# Ball goes up again due to curvature of spacetime

A ball thrown up comes down again because the ball follows the curvature of spacetime. So is it possible that the ball comes down and before hitting the surface, goes up again due to curvature of the spacetime,which now point upward.

PeterDonis
Mentor
curvature of the spacetime,which now point upward

Why would the curvature point upward?

Nugatory
Mentor
A ball thrown up comes down again because the ball follows the curvature of spacetime. So is it possible that the ball comes down and before hitting the surface, goes up again due to curvature of the spacetime,which now point upward.

Sure, if you can arrange to curve spacetime in such a way that the curvature carries the path of the ball away from the surface of the earth. You could do that by arranging to fix a mass much larger than that of the earth directly overhead. You don't even need any general relativity to do this, ordinary classical Newtonian gravity will describe this (completely impractical and unrealistic) setup just fine.

But if the earth is the only large mass in the area, the curvature will be such that the ball's path heads towards the center of the earth. Mass and energy are what curves spacetime, so you won't get a different curvature unless you introduce another large mass into the picture.

Why would the curvature point upward?

Like in the picture, if the toy car is driven upward, when it goes to the other side, it comes down.
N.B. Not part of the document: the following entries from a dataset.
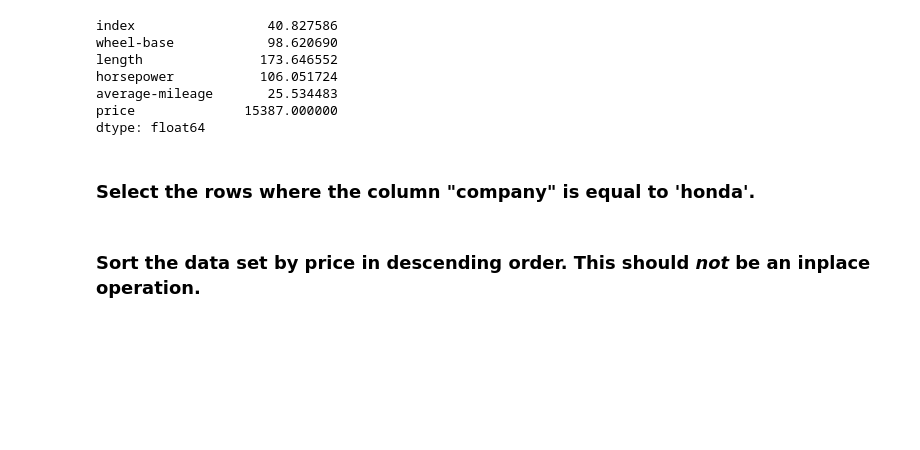
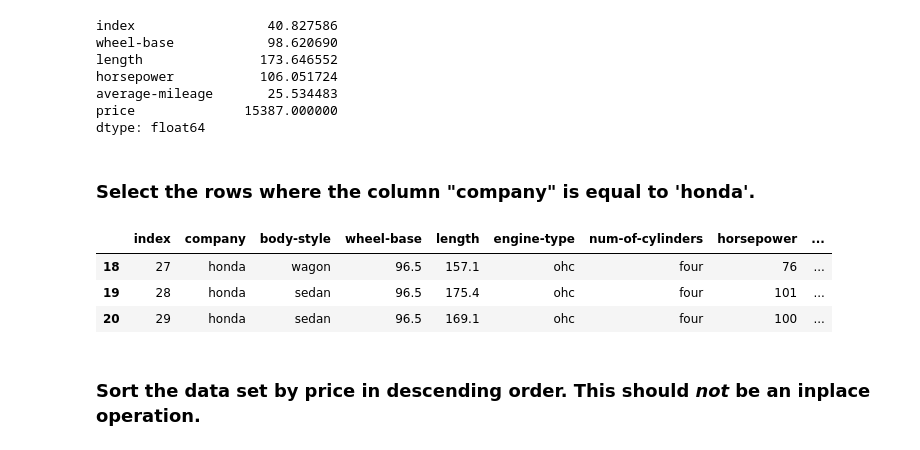
Before and after one commit to Alylyc/ds24_02_pystat, a Jupyter notebook: kunskapskontroll_uppgifter/kunskapskontroll_1_3_Pandas.ipynb, the cells around one changed output. Cells and saved outputs as stored; diff of their text form; code cells hidden in the pictures; blank space fills up the shorter version.

```diff
--- a/kunskapskontroll_uppgifter/kunskapskontroll_1_3_Pandas.ipynb
+++ b/kunskapskontroll_uppgifter/kunskapskontroll_1_3_Pandas.ipynb
@@ -114,6 +114,12 @@ dtype: float64
 ### Select the rows where the column "company" is equal to 'honda'.
 # %%
 honda = cars[cars["company"] == "honda"]
+honda.head()
+# %% [output]
+|  | index | company | body-style | wheel-base | length | engine-type | num-of-cylinders | horsepower | ... |
+| 18 | 27 | honda | wagon | 96.5 | 157.1 | ohc | four | 76 | ... |
+| 19 | 28 | honda | sedan | 96.5 | 175.4 | ohc | four | 101 | ... |
+| 20 | 29 | honda | sedan | 96.5 | 169.1 | ohc | four | 100 | ... |
 # %% [markdown]
 ### Sort the data set by price in descending order. This should *not* be an inplace operation.
 # %%
```
Also changed, not shown: parts of 1 cell of this notebook, 2 other files.
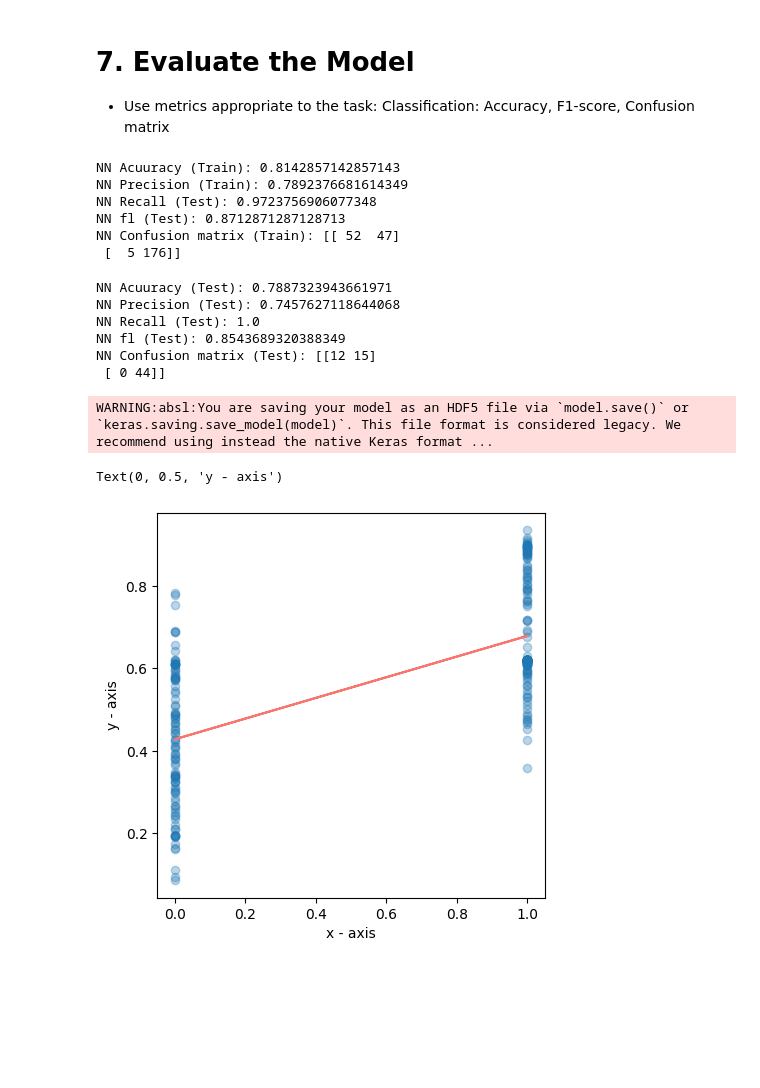
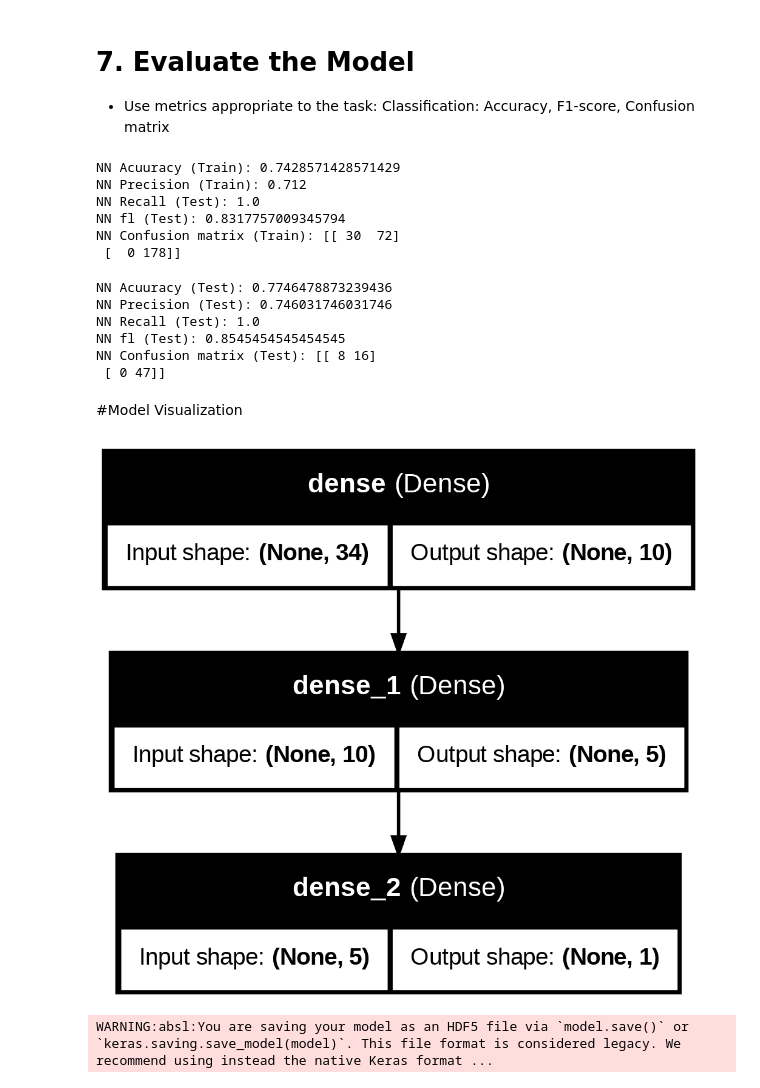
Before and after one commit to YumnaZai/ML-Projects, a Jupyter notebook: ANN_G.ipynb, the cells around one changed output. Saved outputs shown, nothing was run; the diff lists cells and outputs as text; code cells hidden in the pictures; blank space fills up the shorter version.

Commit message:
Completed the ANN model

```diff
--- a/ANN_G.ipynb
+++ b/ANN_G.ipynb
@@ -57 +59,5 @@ Name: Class, Length: 351, dtype: int64
+# %%
+from sklearn.preprocessing import MinMaxScaler
+scaler = MinMaxScaler()
+x_normalized = scaler.fit_transform(x)
 # %% [markdown]
@@ -61,7 +67,7 @@ Name: Class, Length: 351, dtype: int64
 # %%
 from sklearn.model_selection import train_test_split
 
-x_train, x_test, y_train, y_test = train_test_split(x, y, test_size=0.2)
+x_train, x_test, y_train, y_test = train_test_split(x_normalized, y, test_size=0.2)
 # %% [markdown]
 #Import Dependencies
 # %%
@@ -80,7 +86,7 @@ from keras.layers import Dense, Dropout
 model= Sequential() #to stack the layers one under the other
 
 # The input layer
-model.add(Dense(units=10,activation='relu',input_dim=len(x_train.columns)))
+model.add(Dense(units=10,activation='relu', input_dim=x_train.shape[1]))
 # 10 neurons, relu function, number of input features = input columns
 
 # Second hidden layer
@@ -211,12 +221,12 @@ print("NN Recall (Test):",recall_train)
 print("NN fl (Test):",f1_train)
 print("NN Confusion matrix (Train):", confusion_train)
 # %% [output]
-NN Acuuracy (Train): 0.8142857142857143
-NN Precision (Train): 0.7892376681614349
-NN Recall (Test): 0.9723756906077348
-NN fl (Test): 0.8712871287128713
-NN Confusion matrix (Train): [[ 52  47]
- [  5 176]]
+NN Acuuracy (Train): 0.7428571428571429
+NN Precision (Train): 0.712
+NN Recall (Test): 1.0
+NN fl (Test): 0.8317757009345794
+NN Confusion matrix (Train): [[ 30  72]
+ [  0 178]]
 # %%
 print("NN Acuuracy (Test):",accuracy_test)
 print("NN Precision (Test):",precision_test)
@@ -224,32 +234,21 @@ print("NN Recall (Test):",recall_test)
 print("NN fl (Test):",f1_test)
 print("NN Confusion matrix (Test):", confusion_test)
 # %% [output]
-NN Acuuracy (Test): 0.7887323943661971
-NN Precision (Test): 0.7457627118644068
+NN Acuuracy (Test): 0.7746478873239436
+NN Precision (Test): 0.746031746031746
 NN Recall (Test): 1.0
-NN fl (Test): 0.8543689320388349
-NN Confusion matrix (Test): [[12 15]
- [ 0 44]]
+NN fl (Test): 0.8545454545454545
+NN Confusion matrix (Test): [[ 8 16]
+ [ 0 47]]
+# %% [markdown]
+#Model Visualization
+# %%
+from tensorflow.keras.utils import plot_model
+
+plot_model(model, to_file='model_plot.png', show_shapes=True, show_layer_names=True)
+# %% [output]
+[figure, added]
 # %%
 model.save('weights.h5')
 # %% [output]
 WARNING:absl:You are saving your model as an HDF5 file via `model.save()` or `keras.saving.save_model(model)`. This file format is considered legacy. We recommend using instead the native Keras format ...
-# %%
-"""
-import matplotlib.pyplot as plt
-import numpy as np
-plt.figure(figsize=(5,5))
-plt.scatter(x=y_train, y=y_nn_train_pred, alpha=0.3)
-
-# The trend line
-z = np.polyfit(y_train, y_nn_train_pred.flatten(), 1)
-p = np.poly1d(z)
-
-plt.plot(y_train,p(y_train),"#F8766D")
-plt.plot()
-plt.xlabel("x - axis")
-plt.ylabel("y - axis")
-"""
-# %% [output]
-Text(0, 0.5, 'y - axis')
-[figure, removed]
```
Also changed, not shown: parts of 11 cells of this notebook.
Likewise if the line in the picture is high enough, when it can go up and come down, couldn't while it is coming down, couldn't it rise up again.

Also why is that the ball thrown vertical, always remain overhead us and do not go ahead from us in the curve path.

A.T.

couldn't while it is coming down, couldn't it rise up again.
Nope. The path always tends towards the wider part. Get a vase, some adhesive tape, a try it out. Stick the tape as straight as possible around the vase, without tearing or folding it.

To come back it would have to fall through the Earth to the other side, where the curvature is the other way around, like shown here: